In 2014’s Trial Lawyers Association decision, the SCC held that section 96 forbids governments to unreasonably infringe people’s access to them. In that case, excessively high court filing fees established by the government of British Columbia were struck down on this basis. “Access to justice,” Chief Justice McLachlin wrote, “is fundamental to the rule of law.” The provinces do not have the right to “administer justice in a way that denies the right of Canadians to access courts of superior jurisdiction.” Courts might be ready to find that governments’ creation and tolerance of systemic delay is infringing people’s right of access to section 96 courts.
Section 96 and Tribunals
A section 96 argument might be even stronger regarding systemic delay in provincial tribunals.

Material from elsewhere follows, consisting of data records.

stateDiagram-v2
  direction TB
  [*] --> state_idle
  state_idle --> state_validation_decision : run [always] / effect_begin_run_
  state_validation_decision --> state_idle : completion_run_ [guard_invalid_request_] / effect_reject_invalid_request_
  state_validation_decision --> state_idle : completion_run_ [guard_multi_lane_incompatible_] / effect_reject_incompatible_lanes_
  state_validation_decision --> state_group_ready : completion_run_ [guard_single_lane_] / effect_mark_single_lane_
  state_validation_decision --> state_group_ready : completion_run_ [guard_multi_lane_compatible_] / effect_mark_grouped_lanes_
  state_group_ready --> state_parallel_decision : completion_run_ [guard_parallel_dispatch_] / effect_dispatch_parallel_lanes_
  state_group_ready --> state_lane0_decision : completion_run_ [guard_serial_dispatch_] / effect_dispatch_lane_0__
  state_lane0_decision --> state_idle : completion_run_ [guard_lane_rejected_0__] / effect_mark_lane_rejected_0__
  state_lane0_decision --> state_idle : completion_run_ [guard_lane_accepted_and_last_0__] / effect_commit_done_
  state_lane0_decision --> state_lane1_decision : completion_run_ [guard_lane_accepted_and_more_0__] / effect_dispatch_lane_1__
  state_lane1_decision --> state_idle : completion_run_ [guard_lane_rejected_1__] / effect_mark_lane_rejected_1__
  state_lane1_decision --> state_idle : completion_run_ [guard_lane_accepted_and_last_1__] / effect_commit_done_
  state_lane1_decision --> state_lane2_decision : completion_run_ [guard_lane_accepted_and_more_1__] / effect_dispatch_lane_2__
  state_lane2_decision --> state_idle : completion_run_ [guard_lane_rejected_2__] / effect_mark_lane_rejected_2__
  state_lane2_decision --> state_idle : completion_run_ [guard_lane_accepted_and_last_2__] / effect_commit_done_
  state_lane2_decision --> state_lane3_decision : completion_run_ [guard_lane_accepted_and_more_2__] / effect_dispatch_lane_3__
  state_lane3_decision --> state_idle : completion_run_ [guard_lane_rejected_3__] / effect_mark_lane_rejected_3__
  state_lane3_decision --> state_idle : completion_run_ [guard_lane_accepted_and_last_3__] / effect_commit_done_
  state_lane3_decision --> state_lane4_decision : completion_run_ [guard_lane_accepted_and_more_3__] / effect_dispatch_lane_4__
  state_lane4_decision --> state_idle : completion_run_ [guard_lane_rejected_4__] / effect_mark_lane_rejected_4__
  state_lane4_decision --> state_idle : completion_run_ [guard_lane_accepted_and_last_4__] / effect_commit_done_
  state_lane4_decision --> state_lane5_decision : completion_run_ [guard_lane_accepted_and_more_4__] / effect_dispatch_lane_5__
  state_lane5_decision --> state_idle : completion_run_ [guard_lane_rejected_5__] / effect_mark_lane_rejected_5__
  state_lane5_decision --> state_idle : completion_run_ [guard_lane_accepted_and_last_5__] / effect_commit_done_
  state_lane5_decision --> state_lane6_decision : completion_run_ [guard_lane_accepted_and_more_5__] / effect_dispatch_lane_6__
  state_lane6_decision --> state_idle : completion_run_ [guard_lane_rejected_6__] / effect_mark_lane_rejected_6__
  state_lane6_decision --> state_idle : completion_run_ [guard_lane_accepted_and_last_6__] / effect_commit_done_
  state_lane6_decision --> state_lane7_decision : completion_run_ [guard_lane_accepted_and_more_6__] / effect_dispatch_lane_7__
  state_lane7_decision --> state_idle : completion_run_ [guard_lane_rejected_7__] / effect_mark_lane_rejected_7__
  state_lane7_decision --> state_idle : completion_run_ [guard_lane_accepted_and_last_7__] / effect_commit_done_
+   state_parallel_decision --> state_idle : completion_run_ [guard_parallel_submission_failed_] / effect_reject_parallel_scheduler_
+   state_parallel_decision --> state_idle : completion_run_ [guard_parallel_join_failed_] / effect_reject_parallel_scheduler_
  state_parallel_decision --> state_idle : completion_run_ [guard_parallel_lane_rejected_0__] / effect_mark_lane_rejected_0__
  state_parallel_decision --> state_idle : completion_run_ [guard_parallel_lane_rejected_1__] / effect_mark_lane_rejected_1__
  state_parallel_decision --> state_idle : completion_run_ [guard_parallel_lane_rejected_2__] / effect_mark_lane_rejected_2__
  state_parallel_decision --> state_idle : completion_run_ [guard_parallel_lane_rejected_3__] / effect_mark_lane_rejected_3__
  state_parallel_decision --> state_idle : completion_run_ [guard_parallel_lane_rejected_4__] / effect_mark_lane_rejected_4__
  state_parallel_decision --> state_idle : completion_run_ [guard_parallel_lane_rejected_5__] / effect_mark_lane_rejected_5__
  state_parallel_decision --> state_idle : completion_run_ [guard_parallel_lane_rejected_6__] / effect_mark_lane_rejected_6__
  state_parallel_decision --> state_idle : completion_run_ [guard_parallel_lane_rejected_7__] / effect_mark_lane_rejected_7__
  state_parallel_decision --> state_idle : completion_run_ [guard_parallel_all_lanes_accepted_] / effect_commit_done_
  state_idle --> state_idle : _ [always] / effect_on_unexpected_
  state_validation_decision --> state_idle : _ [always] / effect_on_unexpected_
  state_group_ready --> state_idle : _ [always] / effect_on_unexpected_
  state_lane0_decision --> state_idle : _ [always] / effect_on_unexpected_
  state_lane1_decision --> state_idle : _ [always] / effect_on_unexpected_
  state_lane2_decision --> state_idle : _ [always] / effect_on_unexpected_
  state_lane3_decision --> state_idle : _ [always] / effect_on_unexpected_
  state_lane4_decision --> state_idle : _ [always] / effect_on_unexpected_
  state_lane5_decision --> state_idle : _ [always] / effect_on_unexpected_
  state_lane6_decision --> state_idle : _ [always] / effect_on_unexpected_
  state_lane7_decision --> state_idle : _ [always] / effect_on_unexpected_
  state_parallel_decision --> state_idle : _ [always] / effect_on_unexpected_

The provincial statutes that empower the tribunals typically foreclose access to superior courts. You cannot sue your landlord or your tenant in the Superior Court of Justice, or even the Small Claims Court. This makes sense, so long as the tribunals entrusted this work are properly resourced, designed, and managed.
However, if they are not, this may create another line of constitutional attack on provincial mismanagement of the tribunals. Provinces cannot remove classes of dispute from the jurisdiction of superior courts, and entrust those matters to tribunals, unless certain conditions are met. These conditions were established by the SCC in the two Residential Tenancies cases and in last year’s Article 35 Reference interpreting section 96. They pertain, broadly speaking, to the function of the superior courts within the Canadian legal system. However, the 2014 Trial Lawyers Association case (discussed above) might be the foundation for a new condition. Perhaps provinces should not be allowed to exclude people from superior courts unless the tribunals they establish as alternatives offer a reasonable modicum of access to justice.
Justice delayed can, in a very real sense, be justice denied. Legal rights eventually become meaningless as the months and years drag on. Telling people that no one in a position of authority can hear their matter for months or years is tantamount to telling them that they, and their rights, are irrelevant. It is an affront to human dignity, and unlikely to promote trust and social cohesion. If Canadian courts mean what they say about the rule of law and access to justice, it is time for them to take another long hard look at systemic delay.